Europe — Elections
When 27 nations go to the polls at the same time it’s a fool’s errand to try to make any sweeping predictions. This is especially true of elections for the EU, where member states have hugely divergent histories, economies and political concerns.
But there is one dominant narrative emerging as citizens of the EU prepare to elect 705 Members of the European Parliament (meps) in May: the continued rise of populists and Eurosceptic forces. Parties such as League in Italy and Marine Le Pen’s National Rally in France are expected to significantly increase their representation, possibly securing enough seats to form a blocking minority and disrupt the workings of the EU from within.
And some politicians are very happy to play into this black-and-white narrative of Europe on the brink. Step forward prime minister Viktor Orbán of Hungary, who has done his utmost to frame the May elections as a referendum on the “invasion” of Europe by migrants.
There is little doubt that many in the EU are still concerned about the impact of the refugee crisis. A recent poll by Eurobarometer showed that immigration remained the highest concern in every EU country except Portugal and Sweden.
But even within the migration debate there is nuance. “It is not just concern about numbers of people coming in –there are also strong concerns in some member states about emigration,” says Susi Dennison, a director at the European Council on Foreign Relations, a pro-EU think-tank. “There is also a concern about integration.”
Then there is the strong progressive voice emerging: Green parties in Germany and the Netherlands are expected to make large gains, reflecting a growing awareness of environmental issues. The Eurobarometer poll showed that climate change is now one of the top three concerns in 10 countries. What is certain is that Europe has undergone a seismic shift since the last parliamentary elections in 2014: the UK has voted to leave the EU, a nationalist coalition has taken over a founding member (Italy) and a refugee crisis has shaken the bloc’s core values.
While the final make-up of the parliament remains to be seen, there is little doubt that there are huge challenges ahead. Just don’t place any bets on how those will play out at the ballot box.
Smog of war
Balkans — Environment
Five environmental ngos, including cee Bankwatch, have urged EU policymakers to take a tougher stance on coal-powered plants in Kosovo, Bosnia and Herzegovina, Montenegro, the Republic of North Macedonia and Serbia. According to a report published by the ngos, the 16 Communist-era plants use lignite – the most environmentally damaging of coals – as their primary source of energy. The loudest objections have come from residents of Pristina and Skopje, which have high levels of pollution. So far they seem to be falling on deaf ears.

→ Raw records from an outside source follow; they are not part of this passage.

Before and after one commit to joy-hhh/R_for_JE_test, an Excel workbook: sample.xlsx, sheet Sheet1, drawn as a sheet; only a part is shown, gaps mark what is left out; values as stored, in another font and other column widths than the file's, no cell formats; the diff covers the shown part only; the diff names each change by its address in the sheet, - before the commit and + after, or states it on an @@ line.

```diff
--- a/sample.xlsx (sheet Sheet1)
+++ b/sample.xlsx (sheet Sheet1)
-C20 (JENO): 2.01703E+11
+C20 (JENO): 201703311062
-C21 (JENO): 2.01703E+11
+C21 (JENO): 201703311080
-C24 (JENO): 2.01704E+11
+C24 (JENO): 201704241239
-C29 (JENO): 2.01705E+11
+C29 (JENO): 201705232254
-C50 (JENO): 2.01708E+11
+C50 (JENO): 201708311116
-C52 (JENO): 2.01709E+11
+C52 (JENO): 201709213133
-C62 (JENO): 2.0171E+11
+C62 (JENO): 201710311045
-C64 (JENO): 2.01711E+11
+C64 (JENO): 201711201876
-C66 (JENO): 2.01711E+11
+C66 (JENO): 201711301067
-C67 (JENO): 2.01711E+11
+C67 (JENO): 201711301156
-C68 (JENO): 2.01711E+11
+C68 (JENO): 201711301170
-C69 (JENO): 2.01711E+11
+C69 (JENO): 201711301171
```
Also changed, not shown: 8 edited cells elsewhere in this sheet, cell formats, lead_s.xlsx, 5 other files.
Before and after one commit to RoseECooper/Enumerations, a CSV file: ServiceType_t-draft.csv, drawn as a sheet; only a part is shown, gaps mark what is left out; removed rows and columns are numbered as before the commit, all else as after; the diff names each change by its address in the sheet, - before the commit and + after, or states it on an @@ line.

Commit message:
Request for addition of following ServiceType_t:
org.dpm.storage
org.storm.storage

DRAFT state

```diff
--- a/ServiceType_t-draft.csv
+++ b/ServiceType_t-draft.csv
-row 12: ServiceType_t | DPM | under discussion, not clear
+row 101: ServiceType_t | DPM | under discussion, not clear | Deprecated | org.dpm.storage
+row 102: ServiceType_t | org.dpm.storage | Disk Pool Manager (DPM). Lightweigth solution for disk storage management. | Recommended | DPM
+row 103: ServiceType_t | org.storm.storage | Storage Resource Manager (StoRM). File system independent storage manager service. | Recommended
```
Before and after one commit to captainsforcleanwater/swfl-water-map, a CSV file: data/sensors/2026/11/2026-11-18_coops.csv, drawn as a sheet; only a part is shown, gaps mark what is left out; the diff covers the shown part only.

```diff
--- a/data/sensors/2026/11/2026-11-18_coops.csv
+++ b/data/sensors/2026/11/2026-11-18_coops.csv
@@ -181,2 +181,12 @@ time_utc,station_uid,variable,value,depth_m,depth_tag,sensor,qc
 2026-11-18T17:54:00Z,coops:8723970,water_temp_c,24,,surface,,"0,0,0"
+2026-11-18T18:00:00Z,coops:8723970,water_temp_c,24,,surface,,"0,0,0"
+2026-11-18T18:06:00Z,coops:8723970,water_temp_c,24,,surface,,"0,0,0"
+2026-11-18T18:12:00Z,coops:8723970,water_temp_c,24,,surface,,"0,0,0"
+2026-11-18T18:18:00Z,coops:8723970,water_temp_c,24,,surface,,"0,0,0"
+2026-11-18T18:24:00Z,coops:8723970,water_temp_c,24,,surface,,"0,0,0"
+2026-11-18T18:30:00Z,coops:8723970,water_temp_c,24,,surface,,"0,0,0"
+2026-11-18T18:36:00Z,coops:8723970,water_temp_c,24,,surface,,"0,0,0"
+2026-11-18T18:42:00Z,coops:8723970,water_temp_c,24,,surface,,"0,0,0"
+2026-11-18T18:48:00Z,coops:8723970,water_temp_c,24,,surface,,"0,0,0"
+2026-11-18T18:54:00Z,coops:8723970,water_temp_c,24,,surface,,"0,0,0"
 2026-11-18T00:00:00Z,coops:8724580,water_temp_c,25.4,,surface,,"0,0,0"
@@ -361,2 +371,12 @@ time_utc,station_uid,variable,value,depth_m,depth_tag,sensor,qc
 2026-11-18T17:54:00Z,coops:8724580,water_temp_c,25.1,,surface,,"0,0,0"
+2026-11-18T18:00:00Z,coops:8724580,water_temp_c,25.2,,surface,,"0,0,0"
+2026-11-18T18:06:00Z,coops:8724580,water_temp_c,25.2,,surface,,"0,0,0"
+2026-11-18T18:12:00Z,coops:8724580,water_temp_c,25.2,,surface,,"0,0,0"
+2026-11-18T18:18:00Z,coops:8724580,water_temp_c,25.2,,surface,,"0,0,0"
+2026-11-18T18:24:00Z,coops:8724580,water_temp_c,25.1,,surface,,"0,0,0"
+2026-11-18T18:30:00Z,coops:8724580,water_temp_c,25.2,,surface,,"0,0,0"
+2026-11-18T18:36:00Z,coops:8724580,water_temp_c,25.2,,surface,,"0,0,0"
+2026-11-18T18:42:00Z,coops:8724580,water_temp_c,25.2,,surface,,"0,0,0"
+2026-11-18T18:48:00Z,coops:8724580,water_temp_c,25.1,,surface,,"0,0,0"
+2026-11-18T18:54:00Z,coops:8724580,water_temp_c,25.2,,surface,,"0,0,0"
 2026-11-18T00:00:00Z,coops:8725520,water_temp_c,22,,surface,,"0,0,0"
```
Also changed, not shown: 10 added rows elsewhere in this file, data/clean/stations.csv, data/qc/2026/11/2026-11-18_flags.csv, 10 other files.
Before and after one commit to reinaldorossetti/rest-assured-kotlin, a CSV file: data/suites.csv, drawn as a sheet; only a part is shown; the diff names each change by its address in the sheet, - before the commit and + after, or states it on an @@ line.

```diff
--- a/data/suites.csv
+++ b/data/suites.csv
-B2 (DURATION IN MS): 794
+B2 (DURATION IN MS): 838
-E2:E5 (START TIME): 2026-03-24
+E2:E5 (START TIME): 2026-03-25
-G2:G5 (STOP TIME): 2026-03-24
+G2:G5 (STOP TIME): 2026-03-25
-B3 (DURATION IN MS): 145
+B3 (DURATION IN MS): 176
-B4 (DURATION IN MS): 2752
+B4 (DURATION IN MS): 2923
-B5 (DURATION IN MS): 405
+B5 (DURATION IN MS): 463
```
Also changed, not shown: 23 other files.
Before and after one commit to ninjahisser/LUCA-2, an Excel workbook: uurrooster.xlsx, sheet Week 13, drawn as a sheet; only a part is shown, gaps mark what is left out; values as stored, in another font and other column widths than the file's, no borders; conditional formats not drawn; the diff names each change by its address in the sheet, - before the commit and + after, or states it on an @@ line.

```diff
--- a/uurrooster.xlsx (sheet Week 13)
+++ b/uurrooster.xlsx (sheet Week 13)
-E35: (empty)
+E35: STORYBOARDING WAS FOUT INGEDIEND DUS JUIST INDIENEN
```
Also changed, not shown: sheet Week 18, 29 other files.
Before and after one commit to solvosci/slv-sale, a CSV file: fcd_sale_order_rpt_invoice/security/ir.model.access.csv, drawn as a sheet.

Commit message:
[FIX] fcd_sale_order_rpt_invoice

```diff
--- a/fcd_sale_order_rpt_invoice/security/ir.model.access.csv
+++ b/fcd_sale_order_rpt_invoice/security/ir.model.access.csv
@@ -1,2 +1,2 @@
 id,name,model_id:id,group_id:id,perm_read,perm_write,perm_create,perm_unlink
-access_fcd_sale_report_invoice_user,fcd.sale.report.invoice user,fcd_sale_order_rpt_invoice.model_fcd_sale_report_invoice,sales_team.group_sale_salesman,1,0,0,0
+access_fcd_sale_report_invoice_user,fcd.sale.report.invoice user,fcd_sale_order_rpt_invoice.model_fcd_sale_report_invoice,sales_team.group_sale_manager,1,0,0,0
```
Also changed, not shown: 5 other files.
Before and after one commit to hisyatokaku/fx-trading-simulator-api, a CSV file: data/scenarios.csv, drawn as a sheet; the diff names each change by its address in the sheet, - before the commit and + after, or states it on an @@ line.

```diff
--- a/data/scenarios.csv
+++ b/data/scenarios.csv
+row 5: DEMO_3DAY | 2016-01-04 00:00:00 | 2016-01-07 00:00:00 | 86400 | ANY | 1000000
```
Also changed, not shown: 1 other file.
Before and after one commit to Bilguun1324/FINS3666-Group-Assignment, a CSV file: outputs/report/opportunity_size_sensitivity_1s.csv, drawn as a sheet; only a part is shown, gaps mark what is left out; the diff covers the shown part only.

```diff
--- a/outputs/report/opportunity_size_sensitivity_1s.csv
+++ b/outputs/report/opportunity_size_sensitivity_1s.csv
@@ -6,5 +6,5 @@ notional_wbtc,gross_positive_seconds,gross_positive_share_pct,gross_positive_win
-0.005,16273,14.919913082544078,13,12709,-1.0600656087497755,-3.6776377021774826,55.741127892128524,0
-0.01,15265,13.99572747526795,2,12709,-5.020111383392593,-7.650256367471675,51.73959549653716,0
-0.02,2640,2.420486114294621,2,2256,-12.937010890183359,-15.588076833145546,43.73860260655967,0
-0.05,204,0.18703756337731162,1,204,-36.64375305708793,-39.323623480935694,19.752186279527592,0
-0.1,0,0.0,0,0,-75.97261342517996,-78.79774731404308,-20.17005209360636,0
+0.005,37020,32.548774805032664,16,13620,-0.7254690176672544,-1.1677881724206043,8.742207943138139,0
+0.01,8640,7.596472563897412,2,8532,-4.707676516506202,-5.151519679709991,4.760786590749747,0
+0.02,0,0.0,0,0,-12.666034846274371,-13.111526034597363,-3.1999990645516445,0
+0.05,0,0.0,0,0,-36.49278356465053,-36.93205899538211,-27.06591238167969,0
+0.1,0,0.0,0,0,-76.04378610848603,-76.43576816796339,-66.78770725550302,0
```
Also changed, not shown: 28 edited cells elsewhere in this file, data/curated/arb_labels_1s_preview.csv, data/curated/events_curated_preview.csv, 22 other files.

Peru — Politics
Peruvian cabinet reshuffles don’t tend to make waves but the latest changes in president Martín Vizcarra’s inner circle have attracted some attention. Not only was his choice of prime minister a surprise – actor Salvador del Solar, who starred in Netflix series Narcos – but so was the equal split between men and women in his new cabinet. Latin America is paving the way for gender representation in politics: Colombia, Costa Rica and Nicaragua have more female ministers than male ones.
Minister for housing & financial markets
Stockholm is keen to attract foreign talent as its technology industry booms. But businesses say that employees are struggling to find places to live due to the city’s housing shortage. We find out how the government is trying to help.
What are your plans to help mitigate the housing crisis?
Construction is at a level that we haven’t seen for four decades. In the January agreement [between the government and two other parties] we introduced a free rental market for new builds. So when you produce new housing you are free to set the rent based on the market rather than at state-regulated prices.
Couldn’t this create problems for those on lower incomes?
Of course, this is not the only solution to the housing market. We have to work much more broadly so that there is an opportunity to find apartments with low rents as well.
The government is planning a language test for foreigners who want to become Swedish citizens. Wouldn’t that put foreign talent off?
It’s only relevant when you want to change your citizenship. People can come for a one-year contract and enjoy the working culture without taking a test.